The Massachusetts Democrats, in a letter to Education Secretary Betsy DeVos, touted the results of their “Keeping Schools Safe” report, which found most respondents believe the federal government should pursue policies that reduce access to firearms in schools, strengthen existing gun laws and increase support for mental health services.
They called on DeVos, who heads President Donald Trump’sCommission on School Safety, to share the report with the full panel and to consider its findings when developing policy proposals.
Arguing that “the epidemic of gun violence in America cannot continue,” Warren offered that Massachusetts — which has a low rate of gun deaths — “can serve as a model for the federal government to develop policies that will keep our students and communities safe.”
“I urge Secretary DeVos and the commission to take these recommendations from our constituents seriously and act now to curb gun violence,” she said in a statement.
Clark added that the commission “should make these recommendations a centerpiece of efforts to protect students and our communities.”
The report, which surveyed nearly 400 Massachusetts teachers, school administrators, parents and others, found that more than two-thirds of respondents oppose policies that would increase the number of guns in K-12 schools, particularly those in which guns would be carried by untrained professionals.
About 9 in 10 stakeholders further expressed concerns that Trump’s suggestion of arming teachers would not reduce rates of gun violence in schools — a policy American Federation of Teachers Massachusetts President Tom Gosnell has called “ill-informed and threatening.”
Further, the report found that nearly 70 percent of respondents cited firearm access as a primary cause of gun violence in schools and 90 percent believe enhanced access to counselors, therapists and other support professions would reduce the risk of gun violence.
About two-thirds of stakeholders, meanwhile, agreed that improving existing security measures could make schools “more safe,” but raised concerns about the impact it could have on students’ access to “nurturing, supportive learning environments.”
Trump established the Commission on School Safety after the deadly February shooting at Marjory Stoneman Douglas High School in Parkland, Florida.
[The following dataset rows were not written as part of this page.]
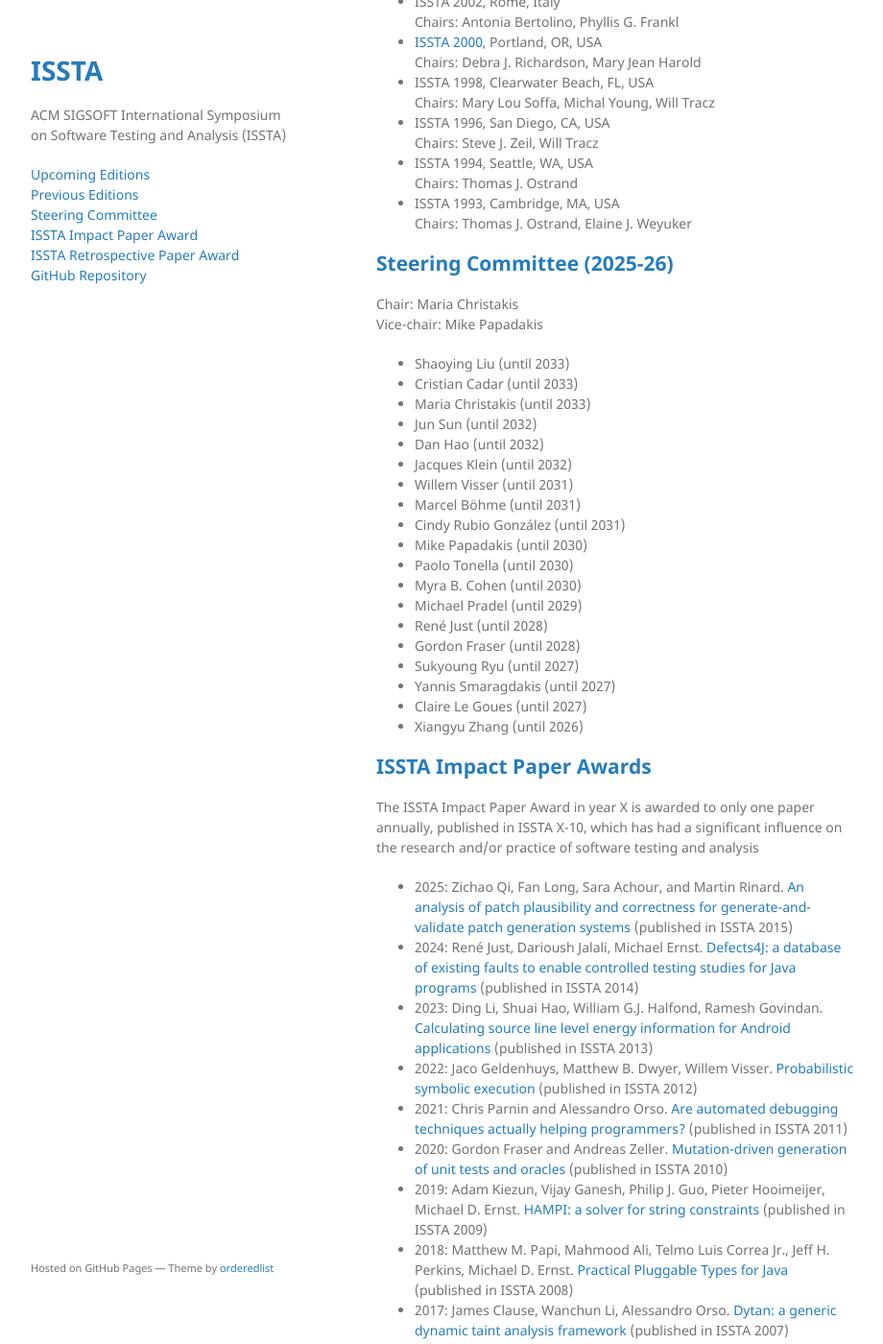
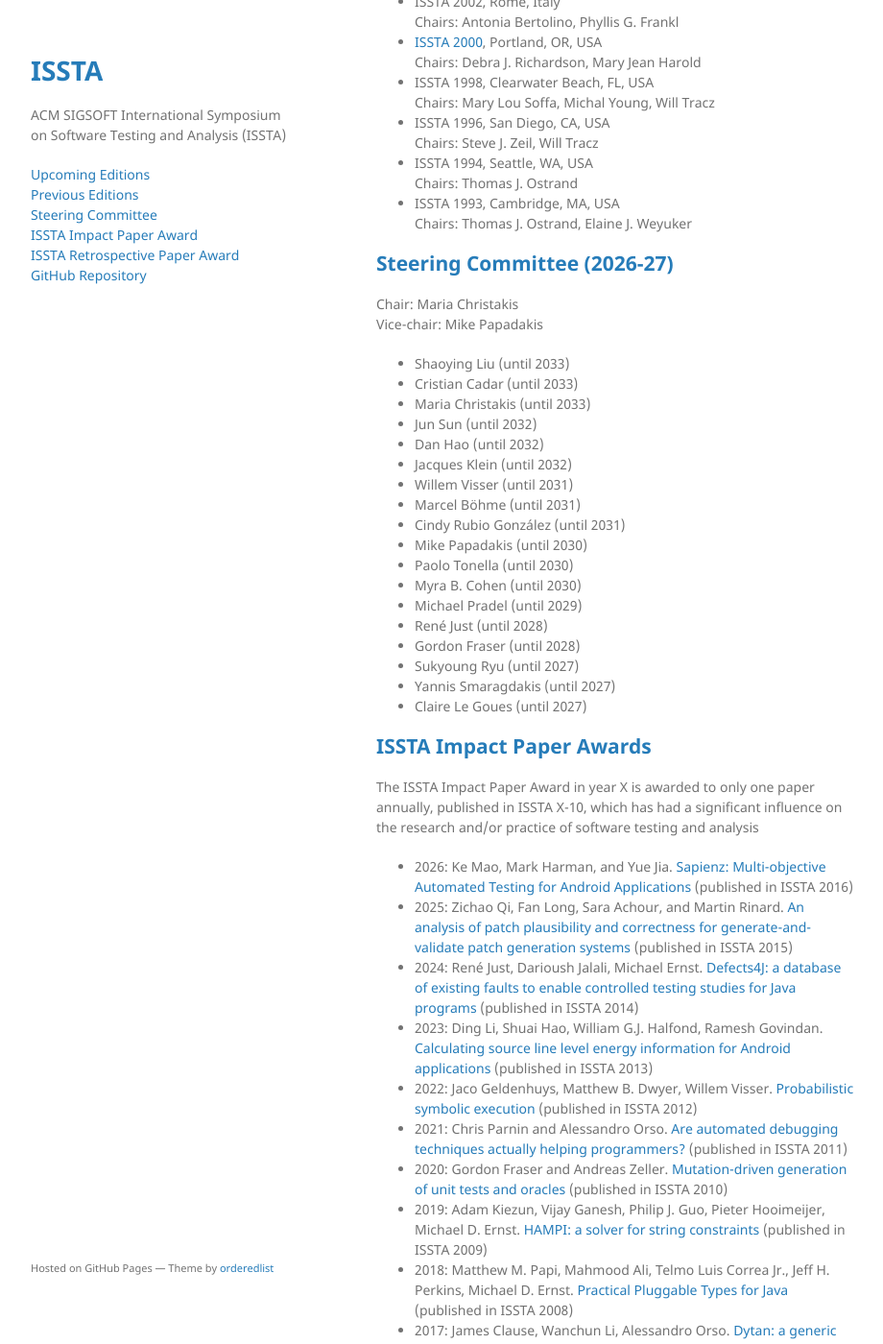
Before and after one commit to issta-conferences/issta-conferences.github.io, a Jekyll site: the page built from index.md, in a window 1280 px wide and 1400 px high, scrolled down 1419 px. Shown: the whole window at 96% size, without its empty margins (178-1098 px from the left). Built offline with Jekyll 4.4.1, drawn with Linux system fonts in a browser that asks for light colours; our own code applies the rules of GitHub Pages for plain Markdown files; some of the changed text lies outside the part shown.

Commit message:
Updates to editions, SC, and awards.

```diff
--- a/index.md
+++ b/index.md
@@ -17,6 +15,8 @@ The ACM SIGSOFT International Symposium on Software Testing and Analysis (ISSTA)
 
 
 ## <a name="previous">Previous Editions</a>
+* [ISSTA 2026](https://conf.researchr.org/home/issta-2026), Oakland, CA, USA <br/>
+    Chairs: Willem Visser, Marcel Böhme, Cindy Rubio González
 * [ISSTA 2025](https://conf.researchr.org/home/issta-2025), Trondheim, Norway <br/>
     Chairs: Mike Papadakis, Myra Cohen, Paolo Tonella
 * [ISSTA 2024](https://conf.researchr.org/home/issta-2024), Vienna, Austria <br/>
@@ -73,7 +73,7 @@ The ACM SIGSOFT International Symposium on Software Testing and Analysis (ISSTA)
 	Chairs: Thomas J. Ostrand, Elaine J. Weyuker
 
 
-## <a name="steering">Steering Committee (2025-26)</a>
+## <a name="steering">Steering Committee (2026-27)</a>
 
 Chair: Maria Christakis<br/>
 Vice-chair: Mike Papadakis<br/>
@@ -96,13 +96,13 @@ Vice-chair: Mike Papadakis<br/>
 * Sukyoung Ryu (until 2027)
 * Yannis Smaragdakis (until 2027)
 * Claire Le Goues (until 2027)
-* Xiangyu Zhang (until 2026)
 
 ## <a name="impact">ISSTA Impact Paper Awards</a>
 
 The ISSTA Impact Paper Award in year X is awarded to only one paper annually, published in ISSTA X-10, which has had a significant influence on the research and/or practice of software testing and analysis
 
-* 2025: Zichao Qi, Fan Long, Sara Achour, and Martin Rinard. [An analysis of patch plausibility and correctness for generate-and-validate patch generation systems](https://doi.org/10.1145/2771783.2771791) (published in ISSTA 2015)
+* 2026: Ke Mao, Mark Harman, and Yue Jia. [Sapienz: Multi-objective Automated Testing for Android Applications](https://dl.acm.org/doi/10.1145/2931037.2931054) (published in ISSTA 2016)
+* 2025: Zichao Qi, Fan Long, Sara Achour, and Martin Rinard. [An analysis of patch plausibility and correctness for generate-and-validate patch generation systems](https://dl.acm.org/doi/10.1145/2771783.2771791) (published in ISSTA 2015)
 * 2024: René Just, Darioush Jalali, Michael Ernst. [Defects4J: a database of existing faults to enable controlled testing studies for Java programs](https://dl.acm.org/doi/10.1145/2610384.2628055) (published in ISSTA 2014)
 * 2023: Ding Li, Shuai Hao, William G.J. Halfond, Ramesh Govindan. [Calculating source line level energy information for Android applications](https://dl.acm.org/doi/10.1145/2483760.2483780) (published in ISSTA 2013)
 * 2022: Jaco Geldenhuys, Matthew B. Dwyer, Willem Visser. [Probabilistic symbolic execution](https://dl.acm.org/doi/10.1145/2338965.2336773) (published in ISSTA 2012)
```
Also changed, not shown: other parts of index.md (+0 -2 lines).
The panel has been tasked with evaluating and making recommendations to improve school safety relating to recent gun violence.
The commission held its third public listening session Tuesday in Cheyenne, Wyoming.
Following the commission’s formation, Clark and Warren sent surveys to Massachusetts teachers, students, parents, principals and others seeking input on actions the federal government could take to reduce or eliminate gun violence in schools.